Entrepreneur launches small business in a big house
By George Pica, Business Examiner staff
Deanna Robinson has everything a small business owner could ask for—a walk-in safe to keep the profits in and the counsel of a high-paid financial expert.
“I tell people he’s the one with a job,” she says of husband Wayne, who is chief financial officer for the Seattle law firm of Perkins Coie. But they’ve both got their work cut out for them as they transform a Lakewood mansion that for many years was an apartment house—and more recently the site of some on-location shooting for a Hollywood motion picture—into a picturesque bed and breakfast.
Commonly referred to as Thornewood Castle, the Gothic Tudor was built on the shores of American Lake in 1911 by Tacoma financier Chester Thorne, who was one of the founders of the Port of Tacoma.
“He was a banker,” Deanna says by way of explaining how Thorne happened to have the walk-in safe installed behind a panel in the mansion’s dining room. He also was a power to be reckoned with in local, state and even national Republican Party politics. Theodore Roosevelt once paid a visit to Thornewood and stayed for a month. William Howard Taft also is said to have stayed there.
You can spend the night in the very room where Roosevelt and Taft slept or in one of several others Deanna and work crews under her supervision have remade into comfortable overnight lodging that rents for $198 to $255 a night, including tax.
On a recent afternoon, crews were at work in the 30,000-square-foot mansion’s great hall, which accommodated two apartments when the Robinsons bought the structure in May and more recently played an important role in Rose Red, a made-for-TV adaptation by ABC/Disney Studios of a Stephen King novel that is scheduled to be broadcast in February 2002. Artificial cobwebs hung from high beams and brass chandeliers were dulled by a coating of make-believe dust.

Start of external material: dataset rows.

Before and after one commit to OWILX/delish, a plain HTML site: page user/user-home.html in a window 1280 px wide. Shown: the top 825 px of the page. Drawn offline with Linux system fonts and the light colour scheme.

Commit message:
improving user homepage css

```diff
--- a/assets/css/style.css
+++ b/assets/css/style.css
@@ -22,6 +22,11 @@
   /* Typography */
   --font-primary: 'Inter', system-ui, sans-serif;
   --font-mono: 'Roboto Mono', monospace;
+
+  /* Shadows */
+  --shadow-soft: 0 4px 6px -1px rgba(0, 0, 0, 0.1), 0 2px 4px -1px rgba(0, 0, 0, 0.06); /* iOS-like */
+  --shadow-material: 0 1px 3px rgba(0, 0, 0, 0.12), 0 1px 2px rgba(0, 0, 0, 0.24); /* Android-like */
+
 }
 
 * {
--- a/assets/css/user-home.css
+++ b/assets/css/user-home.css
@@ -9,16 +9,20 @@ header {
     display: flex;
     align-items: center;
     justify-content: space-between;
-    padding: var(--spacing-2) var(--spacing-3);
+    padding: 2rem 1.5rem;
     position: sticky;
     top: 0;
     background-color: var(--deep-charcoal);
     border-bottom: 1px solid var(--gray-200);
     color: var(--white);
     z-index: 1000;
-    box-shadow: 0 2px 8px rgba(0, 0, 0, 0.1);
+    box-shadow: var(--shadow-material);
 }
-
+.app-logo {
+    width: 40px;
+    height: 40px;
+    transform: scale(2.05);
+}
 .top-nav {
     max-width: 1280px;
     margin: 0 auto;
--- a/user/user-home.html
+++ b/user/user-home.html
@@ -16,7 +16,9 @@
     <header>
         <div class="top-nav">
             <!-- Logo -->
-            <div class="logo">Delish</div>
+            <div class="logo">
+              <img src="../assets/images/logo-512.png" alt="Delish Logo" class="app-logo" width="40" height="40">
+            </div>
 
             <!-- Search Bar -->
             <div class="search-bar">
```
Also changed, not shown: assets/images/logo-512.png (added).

“This area will be finished by the time your story hits the streets,” Deanna said, referring not just to the faux webs and dust but also to oak panels that are being replaced in the wake of Hollywood’s visit, light fixtures where wires dangle awaiting the period fixtures that will replace the ones preferred by the movie makers and plaster reliefs being repaired on the ceiling overhead.
As she points out details such as the various-shaped sections of colored glass that decorate the leaded window panels, it is clear she’s done a lot of homework. In fact, she confesses, the only thing stored in Thorne’s walk-in safe are copies of the original plans for Thorne’s mansion. Some of the decorative window glass dates to the 14th century, she confides, adding that Thorne had it brought over from Europe during construction of the home.
Walls and false ceilings have been removed from the ballroom, which used to contain two more apartments. As long as many bungalows, the room will be decorated with period furniture and used to host events such as wedding receptions, Deanna says. An entire wall leading to a brick loggia is made up of French doors.
Thornewood Castle already has hosted its first weddings and receptions since the Robinsons took over six months ago. It also hosted its first newlyweds in the honeymoon suite featuring a king-size cherry wood bed and Jacuzzi upstairs.
“Thorne built Thornewood Castle for his bride, Anna,” explains Deanna. “It seemed appropriate that Anna’s bedroom would become the honeymoon suite.”
At the time it was built, the home boasted 50 rooms, 26 of them bedrooms, and 20 baths. The honeymoon suite is one of six bedrooms that have been restored and are now available to guests, Deanna says.
The Robinsons live in one wing of the classic structure, less than a third of the overall space. The rest they’re restoring and decorating with antiques Deanna says she has been collecting all her life. It’s obvious she enjoys showing off the house, its contents and its history.
“We’re going to open the house to guests for high tea the first Thursday of each month,” she says. The cost will be $35 per person, which will include a tour of the structure and a repaste Deanna describes as almost a full meal—scones, tarts, meat pastries, the list goes on until she finally mentions tea in passing.
“We’re going to cut off reservations at 20 people per tea and tour,” says Deanna. “We could handle 40 at a time, but we wanted to maintain the sense of intimacy.”
A special kick-off tea and tour will be offered Jan. 6.
Asked if Wayne is as involved as she is in restoring the mansion, Deanna confides that he prefers gardening.
“He prefers to putter in the half-acre sunken English garden that was designed by Olmsted and listed as one of the country’s premier gardens by the Smithsonian Institution,” she says. “That’s his pride and joy.”